**Assignment**:
In the entries below, find the lines with the word "characters" and copy them.

Collected data entries:
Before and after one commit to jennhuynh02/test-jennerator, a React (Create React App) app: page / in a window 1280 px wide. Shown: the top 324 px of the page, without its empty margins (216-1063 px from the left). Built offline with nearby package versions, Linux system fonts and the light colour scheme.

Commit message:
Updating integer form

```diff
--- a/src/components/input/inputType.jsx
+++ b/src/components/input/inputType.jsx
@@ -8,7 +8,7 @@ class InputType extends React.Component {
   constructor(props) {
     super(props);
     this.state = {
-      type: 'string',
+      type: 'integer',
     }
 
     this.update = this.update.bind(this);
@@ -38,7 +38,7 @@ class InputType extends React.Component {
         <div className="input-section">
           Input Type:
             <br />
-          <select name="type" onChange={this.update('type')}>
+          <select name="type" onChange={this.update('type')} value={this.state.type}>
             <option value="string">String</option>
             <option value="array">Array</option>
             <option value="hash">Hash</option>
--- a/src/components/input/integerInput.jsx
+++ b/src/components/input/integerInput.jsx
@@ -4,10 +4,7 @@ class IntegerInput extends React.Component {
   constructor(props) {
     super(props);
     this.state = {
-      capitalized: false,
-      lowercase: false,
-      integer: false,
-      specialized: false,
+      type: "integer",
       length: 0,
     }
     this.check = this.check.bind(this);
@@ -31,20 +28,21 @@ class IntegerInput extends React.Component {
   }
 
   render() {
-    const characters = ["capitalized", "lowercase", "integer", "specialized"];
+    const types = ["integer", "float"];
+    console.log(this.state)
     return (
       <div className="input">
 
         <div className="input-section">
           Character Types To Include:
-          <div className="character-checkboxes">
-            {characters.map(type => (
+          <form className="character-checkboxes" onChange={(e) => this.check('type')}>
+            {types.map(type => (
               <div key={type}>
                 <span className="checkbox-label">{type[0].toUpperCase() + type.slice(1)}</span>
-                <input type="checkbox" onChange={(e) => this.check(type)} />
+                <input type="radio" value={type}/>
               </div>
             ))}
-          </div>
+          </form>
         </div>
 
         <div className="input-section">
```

**Task solution**:
-    const characters = ["capitalized", "lowercase", "integer", "specialized"];
-            {characters.map(type => (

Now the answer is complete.